Firstly, that seven women is the record is sad and depressing. Secondly, with so many ministers abandoning ship and the government six points behind in the polls, Linda Reynolds’ appointment – merit-based though it may be – smacks more of a glass cliff appointment (that is, women only getting appointed to leadership positions in a time of crisis or failure) than one that smashes through the glass ceiling.
It’s not enough to be the first woman prime minister, or foreign minister, or defence minister, you need a second and third and 15th woman to back you up around the Cabinet table. As Senator Penny Wong has said “…It does change the dynamic. I’ve found it easier to speak because Tanya was there, Julia was there, Jenny was there.” I for one cannot wait for when women are in parliament in such great number we can stop counting them.

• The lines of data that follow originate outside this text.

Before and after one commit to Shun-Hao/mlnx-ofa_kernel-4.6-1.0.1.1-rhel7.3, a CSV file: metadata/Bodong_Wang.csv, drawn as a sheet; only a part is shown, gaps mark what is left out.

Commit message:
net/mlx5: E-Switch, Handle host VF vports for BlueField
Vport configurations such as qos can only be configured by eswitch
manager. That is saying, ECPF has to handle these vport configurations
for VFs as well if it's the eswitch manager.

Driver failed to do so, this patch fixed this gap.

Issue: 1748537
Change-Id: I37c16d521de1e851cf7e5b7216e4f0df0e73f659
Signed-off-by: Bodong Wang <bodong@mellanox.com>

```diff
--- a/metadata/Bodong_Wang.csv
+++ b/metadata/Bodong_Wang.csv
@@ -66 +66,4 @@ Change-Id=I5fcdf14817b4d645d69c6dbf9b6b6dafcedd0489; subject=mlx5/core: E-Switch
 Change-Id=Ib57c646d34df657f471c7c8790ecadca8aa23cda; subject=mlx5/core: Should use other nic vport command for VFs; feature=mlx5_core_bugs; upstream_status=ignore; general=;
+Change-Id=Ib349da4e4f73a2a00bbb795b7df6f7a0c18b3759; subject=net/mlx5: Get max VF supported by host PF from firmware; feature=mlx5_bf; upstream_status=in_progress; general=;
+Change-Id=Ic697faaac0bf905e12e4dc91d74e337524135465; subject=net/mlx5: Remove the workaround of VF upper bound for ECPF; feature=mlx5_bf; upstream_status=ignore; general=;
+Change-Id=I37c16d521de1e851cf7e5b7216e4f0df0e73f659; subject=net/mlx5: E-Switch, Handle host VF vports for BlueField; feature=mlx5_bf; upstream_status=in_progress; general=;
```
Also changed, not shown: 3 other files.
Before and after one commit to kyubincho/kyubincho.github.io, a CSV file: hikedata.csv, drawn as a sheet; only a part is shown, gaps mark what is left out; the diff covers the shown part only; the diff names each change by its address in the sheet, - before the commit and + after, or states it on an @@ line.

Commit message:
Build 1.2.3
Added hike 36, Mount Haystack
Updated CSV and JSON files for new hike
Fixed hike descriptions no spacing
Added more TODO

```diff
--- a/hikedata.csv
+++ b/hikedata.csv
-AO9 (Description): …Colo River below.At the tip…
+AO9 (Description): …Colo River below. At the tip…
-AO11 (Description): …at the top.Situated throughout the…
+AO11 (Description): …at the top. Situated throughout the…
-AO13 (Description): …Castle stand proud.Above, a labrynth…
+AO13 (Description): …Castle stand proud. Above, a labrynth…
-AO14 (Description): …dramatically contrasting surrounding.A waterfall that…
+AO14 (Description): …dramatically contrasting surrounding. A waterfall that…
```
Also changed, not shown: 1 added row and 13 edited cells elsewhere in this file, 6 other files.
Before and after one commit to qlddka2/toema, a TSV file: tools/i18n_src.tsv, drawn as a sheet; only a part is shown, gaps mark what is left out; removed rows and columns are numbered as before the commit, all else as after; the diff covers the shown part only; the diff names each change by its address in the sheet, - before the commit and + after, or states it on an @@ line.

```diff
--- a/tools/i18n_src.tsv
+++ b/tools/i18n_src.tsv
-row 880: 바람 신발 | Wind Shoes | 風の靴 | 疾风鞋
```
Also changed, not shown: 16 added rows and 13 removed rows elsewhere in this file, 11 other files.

But sadly, there is no parliament of women, or even a gender quota for women in the Liberal party and it is because being a man is the norm, in Parliament and in life, that so many women are left out of the conversation.
In economic terms, men’s work is valued more than women’s work. Yes, the gender pay gap has narrowed, but a report in The New York Times showed that when women enter a male-dominated field, pay goes down.
If we look at all wages in Australia, including full time and part time workers, the median wage for men is about $65,000, while for women it is $46,000 – a gap of $18,000. If we look just at full time wages, the median wage for men is about $75,000, while for women it is about $66,000 – a gap of $9000 a year. Nine thousand dollars a year is more of a hole than a "gap".
This is the point at which someone, usually a bloke, interrupts to say that one explanation for the gender pay gap is that men gravitate towards higher paying jobs like doctor, engineer, or CEO. While women, as comedian Jeremy McClellan joked, tend to gravitate towards lower paying jobs like female doctor, female engineer and female CEO. The pay gap starts as soon as women leave school and persists through her entire life in virtually every profession.
By the time women retire, the pay gap has widened into a chasm – compound interest in superannuation ensures the inequality grows exponentially over a woman’s lifetime. Time out of the workforce taken to have children and care for them or to look after elderly parents – all of which is still primarily work undertaken by women – adds up to years of lost income and lost super – a tax on caring, if you will.
According to the latest data, the median super balance for men at retirement is $110,000 while for women it is $36,000 (a 200 per cent difference, a gender gap of $74,000). Half of Australian women have a super balance of $36,000 or less when they retire. Let that sink in.
Because of the pay gap, women miss out on the benefits of income tax cuts, which disproportionately benefits higher-earning men, but also the benefit of tax concessions. According to Australia Institute research, men receive approximately 70 per cent of the benefit of superannuation tax concessions, about two thirds of the benefit of income tax cuts (men will get twice the tax cut due in 2024-25 compared to women) and about 60 per cent of the benefit of negative gearing and the capital gains tax discount.
Conversely, when times are tough, governments slash spending on public services, which disproportionately harms women.
As another International Women’s Day passes, it seems it’s still heads: men win, tails: women lose.
Ebony Bennett is deputy director of The Australia Institute @ebony_bennett